Wednesday, February 08, 2012

Keflex and Freon

The little one apparently has strep throat. She's not really so little these days, but she always seems like my baby again when she's sick. Only more so, since I wasn't allowed to touch her when she was a baby. Now she's all very cuddly and needy, madly ringing the bell (really part of a drum kit from toddlerhood) I was fool enough to leave by her bed. She gets such high fevers, and then gets so intermittently listless and weird, that I worry. I walked into her room two nights ago to find her perched on a little chair in front of her ladybug nightlight, staring. "Hello, Mama." she said in a Talking-Tina-like-tone. "I'm just learning some things. Legend tells us there is a new world in each of these spots. Some represent solids, and some gases. We can give them names. What name will you choose?" I wanted to run screaming, but I stayed and thought of names instead. Still, I worry. And she mentioned headaches. Although it's a "think horses, not zebras" scenario of the first order, I don't like any mention of headaches. So today we went to the doctor. And by Jove, she has strep throat.
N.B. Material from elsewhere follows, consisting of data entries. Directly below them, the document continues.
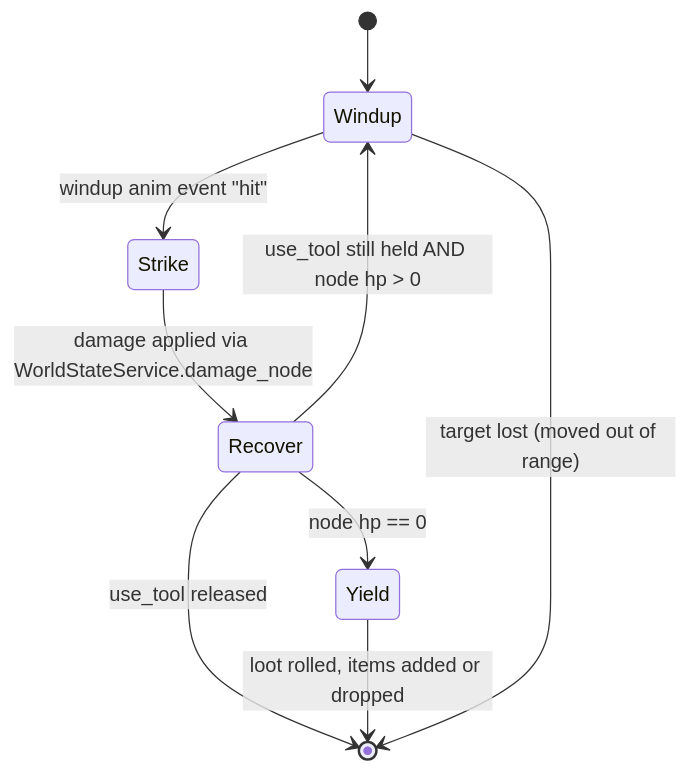
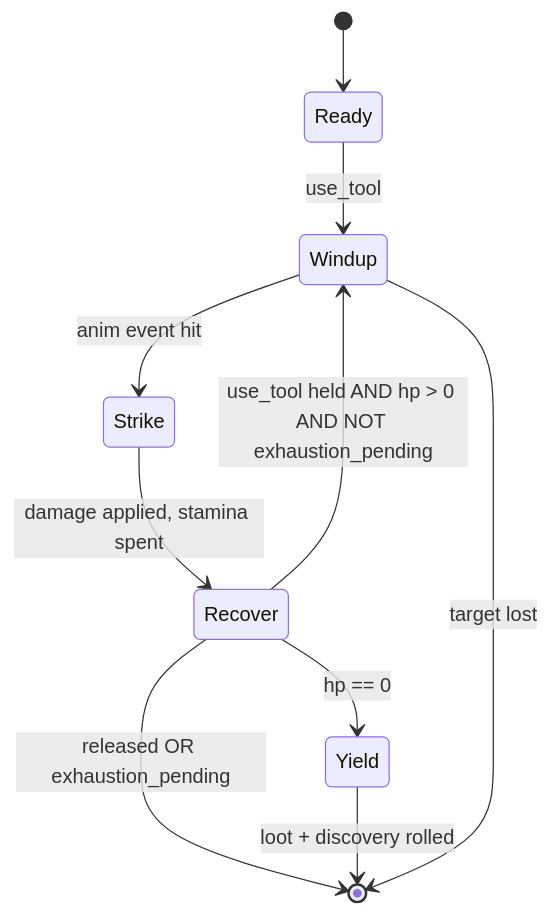
The second of 7 diagrams in _docs/specs/spec1.md (obamacka/gamesimpler), drawn with Mermaid before and after one commit. The commit also changed other lines of this file, not shown here.

````diff
--- a/_docs/specs/spec1.md
+++ b/_docs/specs/spec1.md
@@ -565,11 +740,12 @@
 ```mermaid
 stateDiagram-v2
-    [*] --> Windup
-    Windup --> Strike: windup anim event "hit"
-    Strike --> Recover: damage applied via WorldStateService.damage_node
-    Recover --> Windup: use_tool still held AND node hp > 0
-    Recover --> Yield: node hp == 0
-    Recover --> [*]: use_tool released
-    Yield --> [*]: loot rolled, items added or dropped
-    Windup --> [*]: target lost (moved out of range)
+    [*] --> Ready
+    Ready --> Windup: use_tool
+    Windup --> Strike: anim event hit
+    Strike --> Recover: damage applied, stamina spent
+    Recover --> Windup: use_tool held AND hp > 0 AND NOT exhaustion_pending
+    Recover --> Yield: hp == 0
+    Recover --> [*]: released OR exhaustion_pending
+    Yield --> [*]: loot + discovery rolled
+    Windup --> [*]: target lost
 ```
````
She never even mentioned her throat. She's not the most reliable indicator of her own symptoms. It sounds weird, but strep throat is one of those illnesses I've always thought of as imaginary, since I have been whining to doctors about my viruses for years, and they never fail to stick that swab down my throat which every single time is negative. So I've come to believe it's just part of the procedure, like taking my blood pressure. The reading isn't going to help me feel better, and neither is the stick in my throat. It's just something that must be done.

So she and I have been home alone for a few days and I must confess, it's trying. I've either been wringing my hands with worry or bracing myself for an endless onslaught of loud, fast, nonsensical talking. Oh, the talking. Filling every available pause in the world. Today I actually heard myself say, in response to the question "Do you want to play 'Hangman in the Air,' or 'Hard Math Game,' or 'Word Scramble,' while you drive?" with "No, I really, completely do not. I just want to listen to this song and the thoughts in my head for a bit, if that would be all right."

But I was so, so relieved that her fever was finally down from 104 today. I should have played stupid "Hangman in the Air" and kept my mouth shut.

And then the fridge died. Well, David says it's the compressor, but I say it's a sign from the universe that it's time for a new fridge, one that does not leak vast pools of water all over the kitchen and slam itself open every time you look in it, and most importantly, one that does not turn all ice cream into a creepy, gelatinous soup. Tonight David and Jarrah trolled around town looking at fridges (the new fashion is something called "French doors") while I had a girls' night "which I totally needed" at this groovy wine bar called Splash. The name is deliciously descriptive because the whole place is tall metal spigots (with descriptions attached) under which you slide a glass and press a button and a perfect ounce of yummy wine pours out. Even more fun is the phone-card-like technology of prepaying so you can walk around splashing ounces to your heart's content, from spigots far and near. Don't be concerned--I put ten dollars on mine and took it home with five remaining. The first wine was good, the second was yummy, and the third (which was also the fourth) was sublime, and though that made a total of four ounces I decided then and there that I was cutting myself off until next time. And there will be a next time.

Thanks for your kind thoughts about my recent disappointment. They really helped. I think I am growing more stoic by the day. I also have some things to say about our recent Family Day weekend in another post which might actually contain photos. Since I know you like those.